Drop all images. Then write out each line below exactly as given.

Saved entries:
# # # #

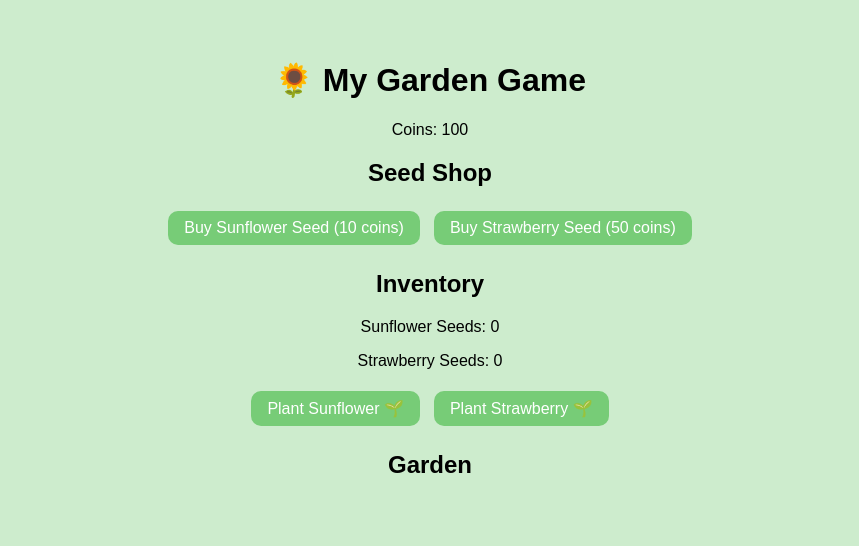
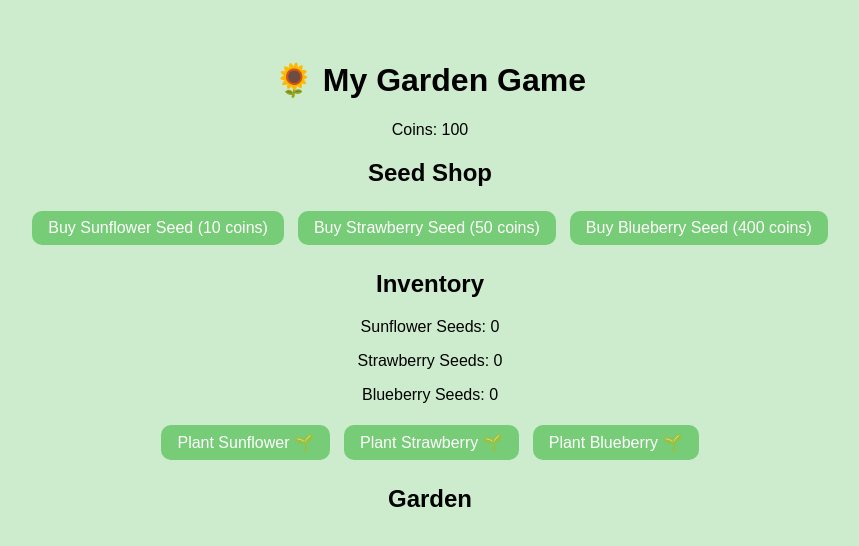
Before and after one commit to my-name-is-Jai/Garden, a plain HTML site: page index.html in a window 1280 px wide. Shown: the whole page, without its empty margins (210-1069 px from the left). Drawn offline with Linux system fonts and the light colour scheme.

Commit message:
Bluebarries

```diff
--- a/index.html
+++ b/index.html
@@ -42,6 +42,10 @@
 
     .strawberry {
       background: radial-gradient(circle, pink, red);
+    }
+
+    .blueberry {
+      background: radial-gradient(circle, lightblue, darkblue);
     }
 
     #shop, #inventory {
@@ -95,14 +99,17 @@
     <h2>Seed Shop</h2>
     <button onclick="buySeed('sunflower')">Buy Sunflower Seed (10 coins)</button>
     <button onclick="buySeed('strawberry')">Buy Strawberry Seed (50 coins)</button>
+    <button onclick="buySeed('blueberry')">Buy Blueberry Seed (400 coins)</button>
   </div>
 
   <div id="inventory">
     <h2>Inventory</h2>
     <p>Sunflower Seeds: <span id="sunflowerCount">0</span></p>
     <p>Strawberry Seeds: <span id="strawberryCount">0</span></p>
+    <p>Blueberry Seeds: <span id="blueberryCount">0</span></p>
     <button onclick="plantSeed('sunflower')">Plant Sunflower 🌱</button>
     <button onclick="plantSeed('strawberry')">Plant Strawberry 🌱</button>
+    <button onclick="plantSeed('blueberry')">Plant Blueberry 🌱</button>
   </div>
 
   <h2>Garden</h2>
@@ -112,7 +119,8 @@
     let coins = 100;
     let inventory = {
       sunflower: 0,
-      strawberry: 0
+      strawberry: 0,
+      blueberry: 0
     };
 
     const plantData = {
@@ -131,6 +139,14 @@
         class: "strawberry",
         sellPrice: 20,
         regrows: true
+      },
+      blueberry: {
+        cost: 400,
+        growTime: 120000, // 2 minutes
+        emoji: "🫐",
+        class: "blueberry",
+        sellPrice: 75,
+        regrows: true
       }
     };
 
@@ -138,6 +154,7 @@
       document.getElementById('coins').textContent = coins;
       document.getElementById('sunflowerCount').textContent = inventory.sunflower;
       document.getElementById('strawberryCount').textContent = inventory.strawberry;
+      document.getElementById('blueberryCount').textContent = inventory.blueberry;
     }
 
     function buySeed(type) {
@@ -170,7 +187,6 @@
         const plantedAt = Date.now();
         const readyAt = plantedAt + data.growTime;
 
-        // Update tooltip every 0.5 seconds
         const interval = setInterval(() => {
           const remaining = Math.max(0, Math.floor((readyAt - Date.now()) / 1000));
           if (remaining > 0) {
@@ -184,7 +200,7 @@
         function grow() {
           plant.classList.add("flower", data.class);
           plant.textContent = data.emoji;
-          plant.appendChild(tooltip); // Keep tooltip on top
+          plant.appendChild(tooltip); // keep tooltip
           plant.style.cursor = "pointer";
 
           plant.onclick = () => {
@@ -196,7 +212,6 @@
               plant.style.cursor = "default";
               plant.onclick = null;
 
-              // reset timer and tooltip
               const newPlantedAt = Date.now();
               const newReadyAt = newPlantedAt + data.growTime;
 
```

# # # #

ANSWER SPACE -
Before and after one commit to my-name-is-Jai/Garden, a plain HTML site: page index.html in a window 1280 px wide. Shown: the whole page, without its empty margins (210-1069 px from the left). Drawn offline with Linux system fonts and the light colour scheme.

Commit message:
Bluebarries

```diff
--- a/index.html
+++ b/index.html
@@ -42,6 +42,10 @@
 
     .strawberry {
       background: radial-gradient(circle, pink, red);
+    }
+
+    .blueberry {
+      background: radial-gradient(circle, lightblue, darkblue);
     }
 
     #shop, #inventory {
@@ -95,14 +99,17 @@
     <h2>Seed Shop</h2>
     <button onclick="buySeed('sunflower')">Buy Sunflower Seed (10 coins)</button>
     <button onclick="buySeed('strawberry')">Buy Strawberry Seed (50 coins)</button>
+    <button onclick="buySeed('blueberry')">Buy Blueberry Seed (400 coins)</button>
   </div>
 
   <div id="inventory">
     <h2>Inventory</h2>
     <p>Sunflower Seeds: <span id="sunflowerCount">0</span></p>
     <p>Strawberry Seeds: <span id="strawberryCount">0</span></p>
+    <p>Blueberry Seeds: <span id="blueberryCount">0</span></p>
     <button onclick="plantSeed('sunflower')">Plant Sunflower 🌱</button>
     <button onclick="plantSeed('strawberry')">Plant Strawberry 🌱</button>
+    <button onclick="plantSeed('blueberry')">Plant Blueberry 🌱</button>
   </div>
 
   <h2>Garden</h2>
@@ -112,7 +119,8 @@
     let coins = 100;
     let inventory = {
       sunflower: 0,
-      strawberry: 0
+      strawberry: 0,
+      blueberry: 0
     };
 
     const plantData = {
@@ -131,6 +139,14 @@
         class: "strawberry",
         sellPrice: 20,
         regrows: true
+      },
+      blueberry: {
+        cost: 400,
+        growTime: 120000, // 2 minutes
+        emoji: "🫐",
+        class: "blueberry",
+        sellPrice: 75,
+        regrows: true
       }
     };
 
@@ -138,6 +154,7 @@
       document.getElementById('coins').textContent = coins;
       document.getElementById('sunflowerCount').textContent = inventory.sunflower;
       document.getElementById('strawberryCount').textContent = inventory.strawberry;
+      document.getElementById('blueberryCount').textContent = inventory.blueberry;
     }
 
     function buySeed(type) {
@@ -170,7 +187,6 @@
         const plantedAt = Date.now();
         const readyAt = plantedAt + data.growTime;
 
-        // Update tooltip every 0.5 seconds
         const interval = setInterval(() => {
           const remaining = Math.max(0, Math.floor((readyAt - Date.now()) / 1000));
           if (remaining > 0) {
@@ -184,7 +200,7 @@
         function grow() {
           plant.classList.add("flower", data.class);
           plant.textContent = data.emoji;
-          plant.appendChild(tooltip); // Keep tooltip on top
+          plant.appendChild(tooltip); // keep tooltip
           plant.style.cursor = "pointer";
 
           plant.onclick = () => {
@@ -196,7 +212,6 @@
               plant.style.cursor = "default";
               plant.onclick = null;
 
-              // reset timer and tooltip
               const newPlantedAt = Date.now();
               const newReadyAt = newPlantedAt + data.growTime;
 
```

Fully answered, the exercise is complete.